The days to come bring dollar signs and an unconscious acknowledgement the coming days will bring low lights, not highlights. Even though my family and friends love me, they are wrapped in their own dynasties and can’t make time to comprehend my place in their worlds. The wet blanket covering me is off putting. I need to remember that. They are a reflection of what they see in me. They glance at me and their eyes slide away. I’m barely there or perhaps too much there, soaking in their perceived rejection, whether real or not.
As the leaves dance merrily as they flit down to the road I am driving, I have to give homage to the day when life glowed. Although always the quiet, guarded one, I once found joy in the Holidays. Thanksgiving meant the “Macy’s Parade”, “Babes in Toyland”, and finally “Miracle on 42nd Street” as a child. Then I would join my people for a feast. Mom would always invite others in need to join us. I’d help with the mountain of dishes. Night would bring a turkey, stuffing, and cranberry sauce sandwich before bed. Some years we would pile into the car and head over to my Aunt’s. One year my sister and I were in the back of the station wagon. I had on a peasant dress I loved. Dawn got car sick and threw up all over my front. I jerked back, falling into the pies. As a Mother myself, I took pleasure in fulfilling some of those memories with my own family.

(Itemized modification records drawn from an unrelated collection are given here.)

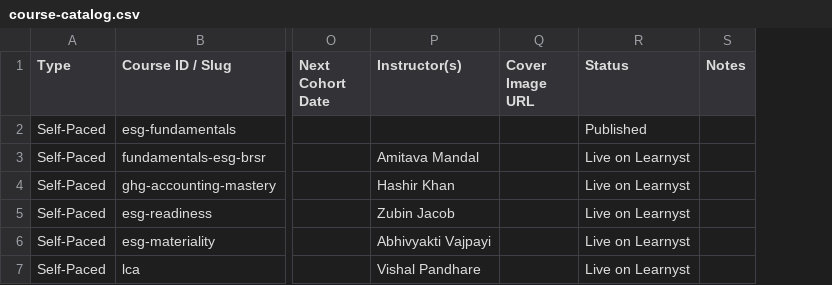
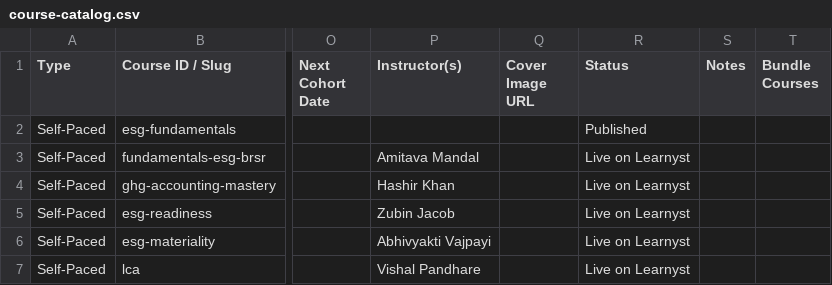
Before and after one commit to suprabho/greenmentor-monorepo, a CSV file: green-mentor-pro/platform/scripts/data/course-catalog.csv, drawn as a sheet; only a part is shown, gaps mark what is left out; the diff covers the shown part only; the diff names each change by its address in the sheet, - before the commit and + after, or states it on an @@ line.

```diff
--- a/green-mentor-pro/platform/scripts/data/course-catalog.csv
+++ b/green-mentor-pro/platform/scripts/data/course-catalog.csv
+column T (Bundle Courses), empty
```
Also changed, not shown: 3 added rows elsewhere in this file, 22 other files.
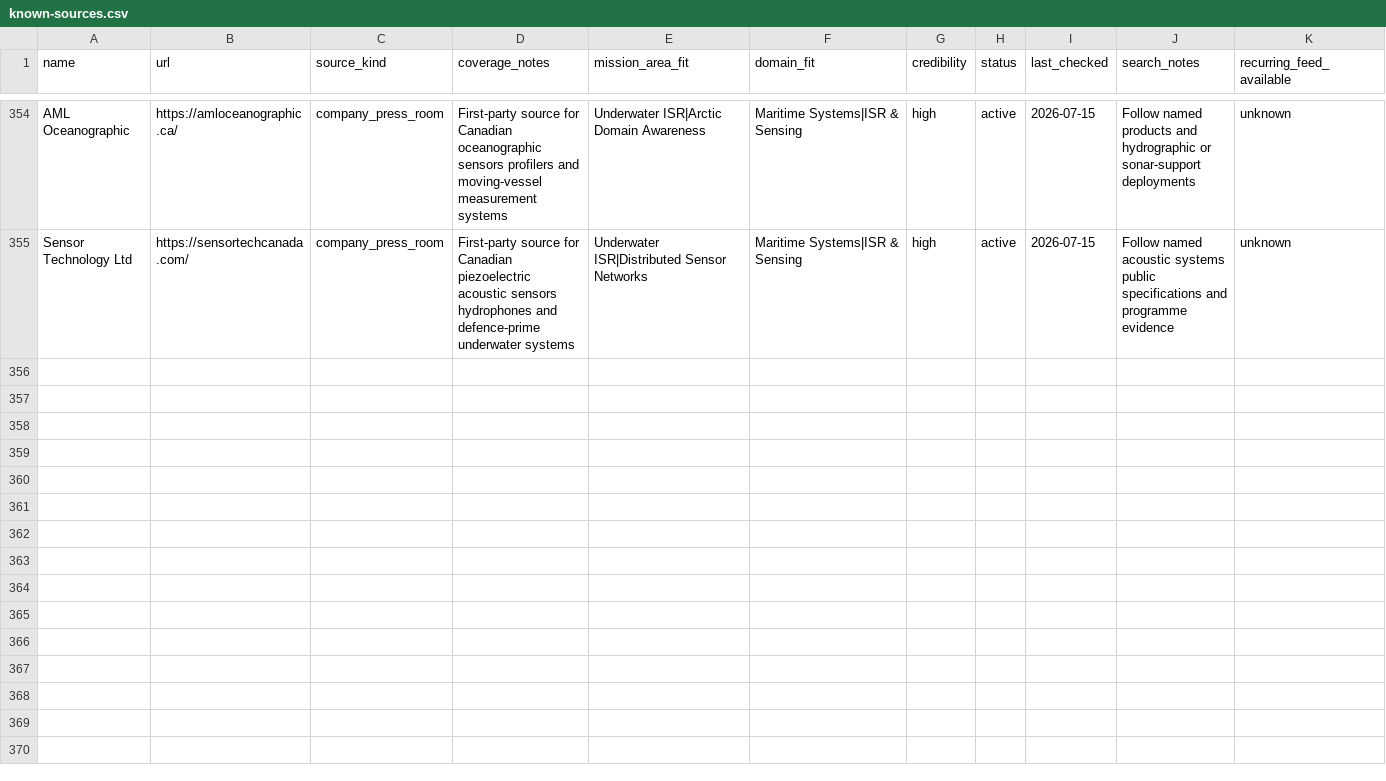
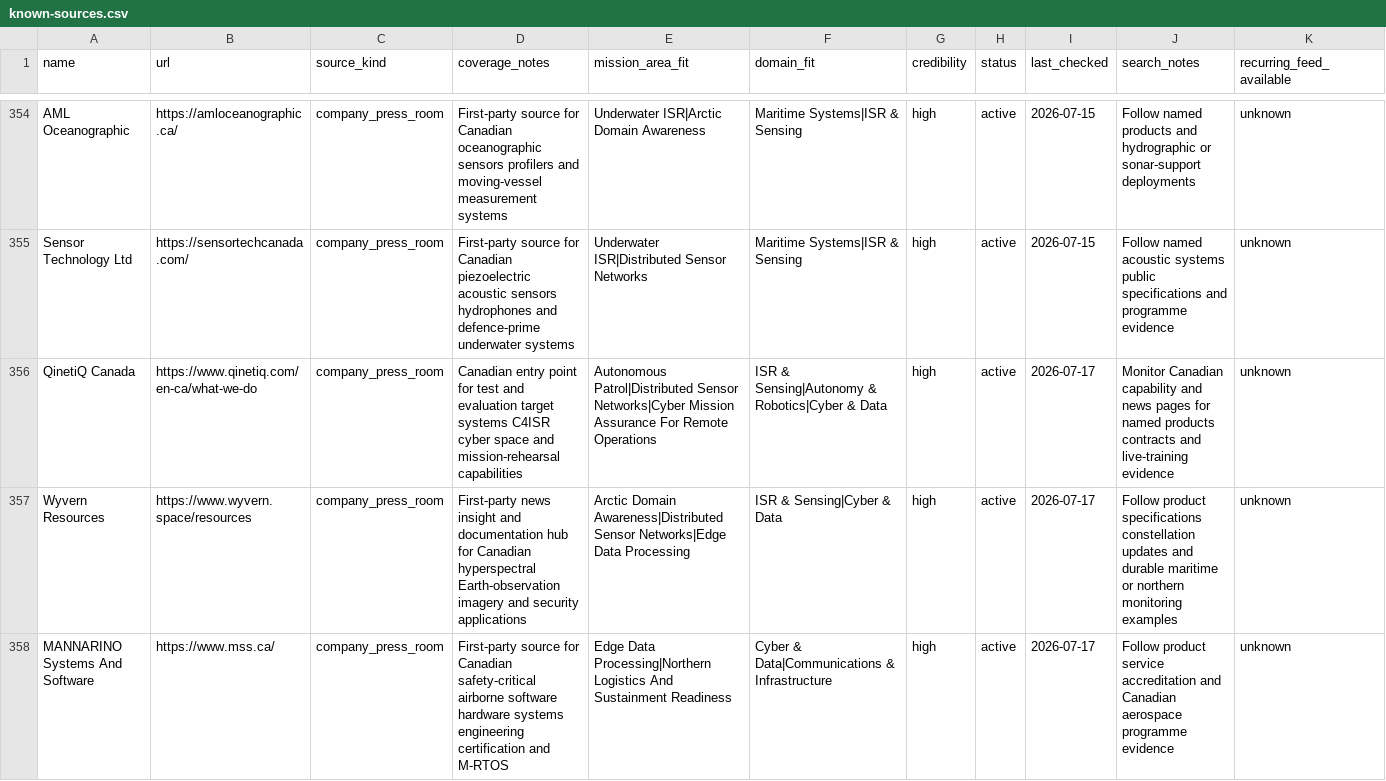
Before and after one commit to AndDavies/ecosystem_intelligence, a CSV file: research/source-book/known-sources.csv, drawn as a sheet; only a part is shown, gaps mark what is left out; rows hold the shown columns only; the diff covers the shown part only; the diff names each change by its address in the sheet, - before the commit and + after, or states it on an @@ line.

Commit message:
Prepare Canadian public beta release

```diff
--- a/research/source-book/known-sources.csv
+++ b/research/source-book/known-sources.csv
+row 356: QinetiQ Canada | https://www.qinetiq.com/en-ca/what-we-do | company_press_room | Canadian entry point for test and evaluation target systems C4ISR cyber space and mission-rehearsal capabilities | Autonomous Patrol|Distributed Sensor Networks|Cyber Mission Assurance For Remote Operations | ISR & Sensing|Autonomy & Robotics|Cyber & Data | high | active | 2026-07-17 | Monitor Canadian capability and news pages for named products contracts and live-training evidence | unknown
+row 357: Wyvern Resources | https://www.wyvern.space/resources | company_press_room | First-party news insight and documentation hub for Canadian hyperspectral Earth-observation imagery and security applications | Arctic Domain Awareness|Distributed Sensor Networks|Edge Data Processing | ISR & Sensing|Cyber & Data | high | active | 2026-07-17 | Follow product specifications constellation updates and durable maritime or northern monitoring examples | unknown
+row 358: MANNARINO Systems And Software | https://www.mss.ca/ | company_press_room | First-party source for Canadian safety-critical airborne software hardware systems engineering certification and M-RTOS | Edge Data Processing|Northern Logistics And Sustainment Readiness | Cyber & Data|Communications & Infrastructure | high | active | 2026-07-17 | Follow product service accreditation and Canadian aerospace programme evidence | unknown
```
Also changed, not shown: 7 added rows elsewhere in this file, 54 other files.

Christmas had a magic of its own. On Christmas Eve Dad would read the miracle of Christ’s Birth from the Bible after Church. One year I woke extremely early and tried to go downstairs but my Father made me come into their room and sleep next to them . . . when I tried to slip out, he put his leg over mine and went back to sleep. Another year as I was a teenager, he was drunk and fell into the tree. But most of the time it was precious. We would excitedly open presents, although some years my parents had to make some last-minute changes since my sister would have switched the labels on mine and hers if she liked mine better. There would be another feast and we’d loll away the rest of the day. I delighted in bringing Christmas to my own family. One year my husband and the kids fell asleep in the living room as I watched “The Nutcracker” and I felt such peace.
Now, older, living alone, and more tired, I don’t take pleasure in the Holidays as I used to. I cook my side dishes and head over to my sister’s house and try to watch the Parade. Sometimes I have to work instead of celebrating. The Magic of the Holidays has faded under the mantle of my Depression. Going through the motions would be a more accurate description. Pleasure is rare for me, laughter even more. The days are chores to be done gotten over, to fade into Disappointment. I wish I could change my attitude but it is likely to end up as it has for some time now. I have to accept my reality and go with the flow so I am not making waves.